To make borrowing more expensive, the Fed has raised interest rates six times this year, including four bumper 0.75-point increases, bringing the rate to between 3.75 percent and four percent.
"We think the stage is set for a (half-point) hike this month," said Oren Klachkin of Oxford Economics, as sectors sensitive to interest rates like housing reel and inflation shows signs of easing.
The decision will be announced after a two-day meeting of the policy-setting Federal Open Market Committee (FOMC) starting Tuesday.
Policy makers are keeping a close eye on wage growth, given concerns that higher salaries will add to inflation pressures.

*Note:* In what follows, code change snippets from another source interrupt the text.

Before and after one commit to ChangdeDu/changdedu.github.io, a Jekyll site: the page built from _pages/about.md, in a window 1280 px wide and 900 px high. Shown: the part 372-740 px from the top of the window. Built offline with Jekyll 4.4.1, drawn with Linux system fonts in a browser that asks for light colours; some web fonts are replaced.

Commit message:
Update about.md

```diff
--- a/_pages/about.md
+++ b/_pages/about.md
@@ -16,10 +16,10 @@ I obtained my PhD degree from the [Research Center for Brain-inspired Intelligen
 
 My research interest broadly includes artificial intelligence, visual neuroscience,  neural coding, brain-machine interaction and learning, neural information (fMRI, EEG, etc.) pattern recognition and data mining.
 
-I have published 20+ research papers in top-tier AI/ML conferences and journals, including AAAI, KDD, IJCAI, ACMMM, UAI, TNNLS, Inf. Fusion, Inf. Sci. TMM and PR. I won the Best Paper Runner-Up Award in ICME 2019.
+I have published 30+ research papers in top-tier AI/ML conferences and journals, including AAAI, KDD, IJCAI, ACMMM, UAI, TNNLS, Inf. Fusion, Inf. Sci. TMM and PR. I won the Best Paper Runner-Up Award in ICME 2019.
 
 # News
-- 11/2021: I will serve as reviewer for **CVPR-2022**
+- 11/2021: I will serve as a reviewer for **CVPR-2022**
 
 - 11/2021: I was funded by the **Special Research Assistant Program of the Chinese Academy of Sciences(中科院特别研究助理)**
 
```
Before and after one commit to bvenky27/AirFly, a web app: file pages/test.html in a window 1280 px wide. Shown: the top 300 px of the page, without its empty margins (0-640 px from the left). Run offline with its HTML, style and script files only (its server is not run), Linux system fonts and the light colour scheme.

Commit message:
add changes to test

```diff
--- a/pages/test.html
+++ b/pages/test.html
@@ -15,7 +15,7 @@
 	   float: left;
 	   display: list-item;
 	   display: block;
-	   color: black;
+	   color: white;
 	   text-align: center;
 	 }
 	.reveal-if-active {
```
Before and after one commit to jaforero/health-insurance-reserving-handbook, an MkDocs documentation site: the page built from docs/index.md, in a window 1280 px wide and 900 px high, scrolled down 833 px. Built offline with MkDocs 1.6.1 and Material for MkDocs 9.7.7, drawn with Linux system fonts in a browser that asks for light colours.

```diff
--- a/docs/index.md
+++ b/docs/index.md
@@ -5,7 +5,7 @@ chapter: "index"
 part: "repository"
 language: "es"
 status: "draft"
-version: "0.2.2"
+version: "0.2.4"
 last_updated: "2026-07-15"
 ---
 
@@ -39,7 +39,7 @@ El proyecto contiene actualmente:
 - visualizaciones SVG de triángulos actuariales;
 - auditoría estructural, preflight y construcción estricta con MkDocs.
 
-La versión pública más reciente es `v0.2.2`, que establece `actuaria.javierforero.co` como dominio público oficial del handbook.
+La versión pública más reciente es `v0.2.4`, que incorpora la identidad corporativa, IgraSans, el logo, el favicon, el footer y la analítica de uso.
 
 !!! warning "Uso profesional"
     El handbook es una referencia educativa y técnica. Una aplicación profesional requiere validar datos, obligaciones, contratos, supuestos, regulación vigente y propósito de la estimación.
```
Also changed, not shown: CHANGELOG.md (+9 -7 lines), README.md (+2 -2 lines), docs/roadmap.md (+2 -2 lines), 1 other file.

"The primary concern for the Fed here is really wage growth," said Martin Wurm of Moody's Analytics, adding that the Fed is unlikely to ease policy until there is consistent development on this front.
"That doesn't necessarily mean it's going to keep hiking forever, but it does mean that the rate will increase for a little bit and... stay elevated throughout the next year," Wurm told AFP.
With a higher benchmark rate, it becomes more expensive to borrow funds for big-ticket purchases such as cars and property, or to expand businesses.
Signs of stress
Despite the Fed's forceful moves, consumer inflation stood at 7.7 percent in October while job gains remained robust, sending jitters through markets on worries that the central bank would prolong its aggressive campaign.
"The strong jobs market, rising wages and the strong household balance sheet... are key areas of support" for demand, said economist James Knightley of ING.
Household wealth has increased by $30 trillion since the start of the pandemic, he noted, allowing consumers to dip into their savings as the cost of living spiked.
"However, we are also seeing greater use of consumer credit and credit cards to fund spending, which could hint at some signs of stress and that household efforts to maintain their standard of living are starting to be exhausted," Knightley told AFP.
Fed Chair Jerome Powell has warned that monetary policy will likely have to remain tight "for some time," even if the time to ease the pace of rate hikes may come as soon as in December.
The timing of this moderation is less significant than questions of how much more officials need to raise rates, and how long they should keep policy restrictive, he added in a speech.
While many economists believe there is about a 50-50 chance of recession, Wurm said, this will likely mean a small contraction in GDP.
"What we wouldn't expect necessarily is a big financial crisis like 2008... the big sectors of the economy are still in pretty good shape," he said.
The US economy rebounded strongly after Covid-19, boosting incomes, while the lockdown period raked in profits for American businesses as well -- accounting for resilience seen despite the Fed's sharp tightening.
Knightly of ING said policymakers maintain a mentality that the risk of doing too little outweighs that of doing too much.
"They will tolerate a recession to make sure inflation is defeated," he added.